[Change listing data]
-- -- --
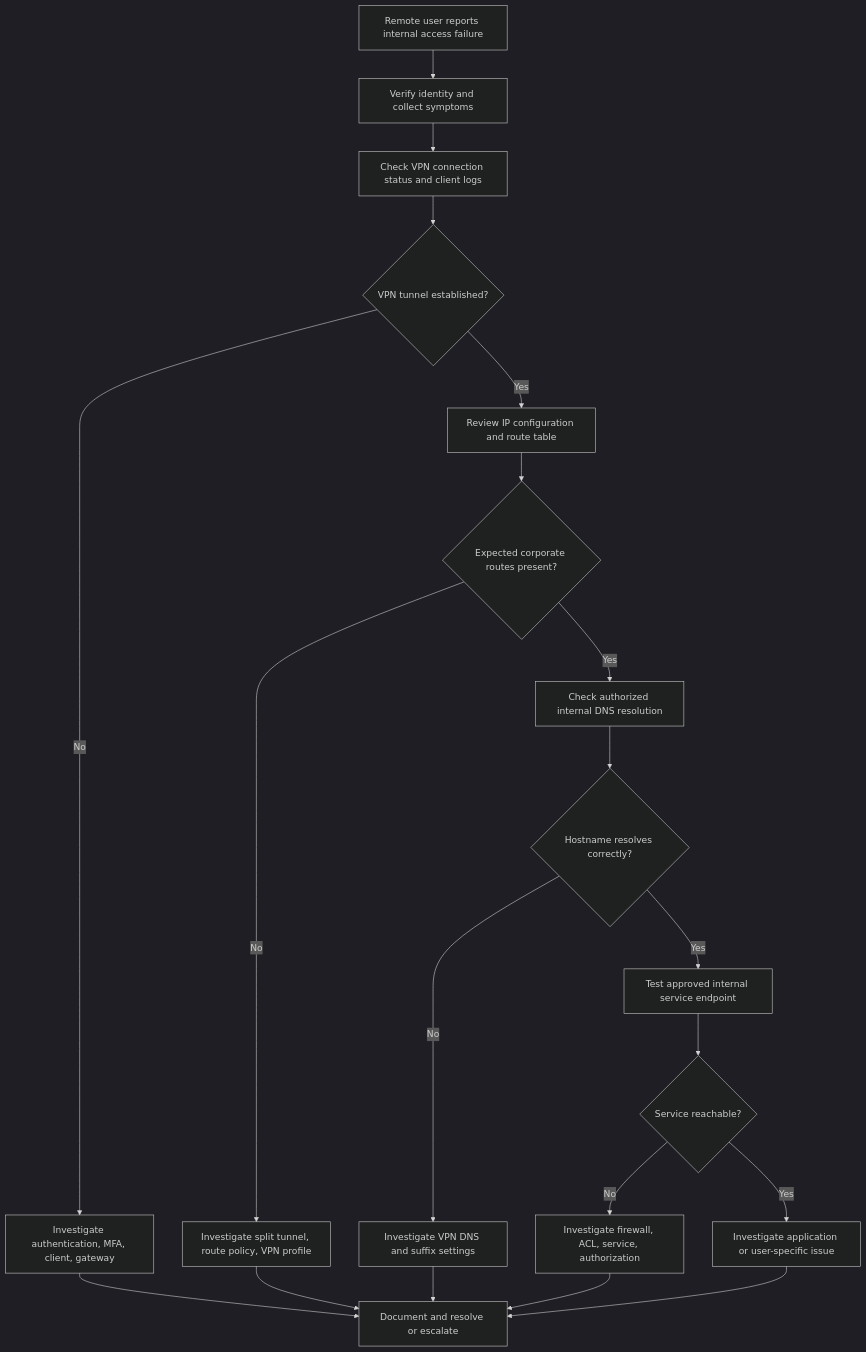
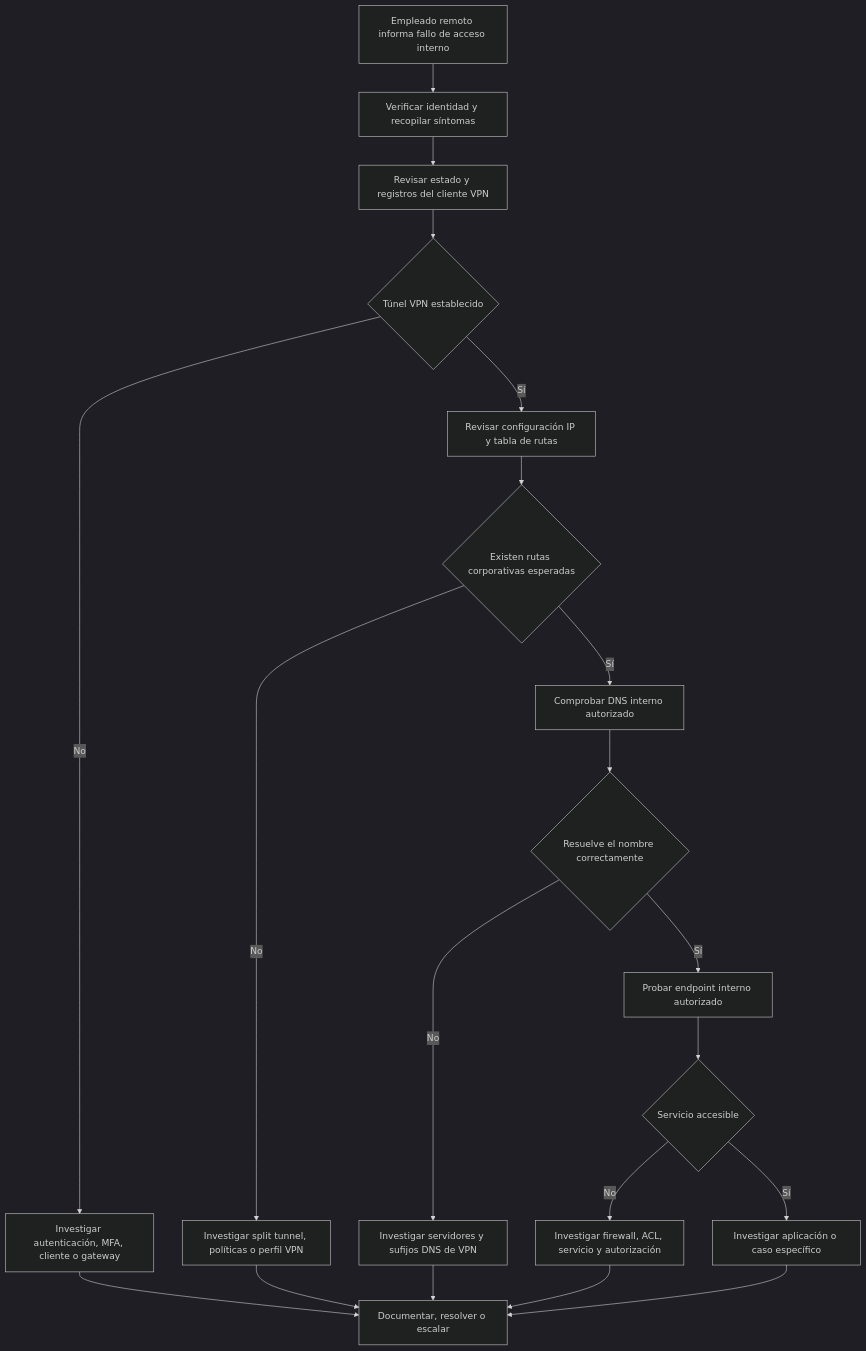
One commit to fefemora/it-portfolio-es changed the diagram in IT-Support/Service-Desk-Incident-Management/incidents/INC-004-VPN-Connectivity.md. Above: the diagram before and after it, drawn with Mermaid (dark theme). The commit also changed other lines of this file, not shown here.

Commit message:
docs(es): translate VPN connectivity simulated case and Mermaid workflow

````diff
--- a/IT-Support/Service-Desk-Incident-Management/incidents/INC-004-VPN-Connectivity.md
+++ b/IT-Support/Service-Desk-Incident-Management/incidents/INC-004-VPN-Connectivity.md
@@ -47,22 +47,22 @@
 ```mermaid
 flowchart TD
-    A[Remote user reports internal access failure] --> B[Verify identity and collect symptoms]
-    B --> C[Check VPN connection status and client logs]
-    C --> D{VPN tunnel established?}
-    D -->|No| E[Investigate authentication, MFA, client, gateway]
-    D -->|Yes| F[Review IP configuration and route table]
-    F --> G{Expected corporate routes present?}
-    G -->|No| H[Investigate split tunnel, route policy, VPN profile]
-    G -->|Yes| I[Check authorized internal DNS resolution]
-    I --> J{Hostname resolves correctly?}
-    J -->|No| K[Investigate VPN DNS and suffix settings]
-    J -->|Yes| L[Test approved internal service endpoint]
-    L --> M{Service reachable?}
-    M -->|No| N[Investigate firewall, ACL, service, authorization]
-    M -->|Yes| O[Investigate application or user-specific issue]
-    E --> P[Document and resolve or escalate]
+    A[Empleado remoto informa fallo de acceso interno] --> B[Verificar identidad y recopilar síntomas]
+    B --> C[Revisar estado y registros del cliente VPN]
+    C --> D{Túnel VPN establecido}
+    D -->|No| E[Investigar autenticación, MFA, cliente o gateway]
+    D -->|Sí| F[Revisar configuración IP y tabla de rutas]
+    F --> G{Existen rutas corporativas esperadas}
+    G -->|No| H[Investigar split tunnel, políticas o perfil VPN]
+    G -->|Sí| I[Comprobar DNS interno autorizado]
+    I --> J{Resuelve el nombre correctamente}
+    J -->|No| K[Investigar servidores y sufijos DNS de VPN]
+    J -->|Sí| L[Probar endpoint interno autorizado]
+    L --> M{Servicio accesible}
+    M -->|No| N[Investigar firewall, ACL, servicio y autorización]
+    M -->|Sí| O[Investigar aplicación o caso específico]
+    E --> P[Documentar, resolver o escalar]
     H --> P
     K --> P
     N --> P
     O --> P
 ```
````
-- -- --
*Task directions*: With the line that contains "DNS de VPN]" as the start, output every line through the end of the entries exactly. Add no other lines.

*Solution for this exercise*:
+    J -->|No| K[Investigar servidores y sufijos DNS de VPN]
+    J -->|Sí| L[Probar endpoint interno autorizado]
+    L --> M{Servicio accesible}
+    M -->|No| N[Investigar firewall, ACL, servicio y autorización]
+    M -->|Sí| O[Investigar aplicación o caso específico]
+    E --> P[Documentar, resolver o escalar]
     H --> P
     K --> P
     N --> P
     O --> P
 ```
````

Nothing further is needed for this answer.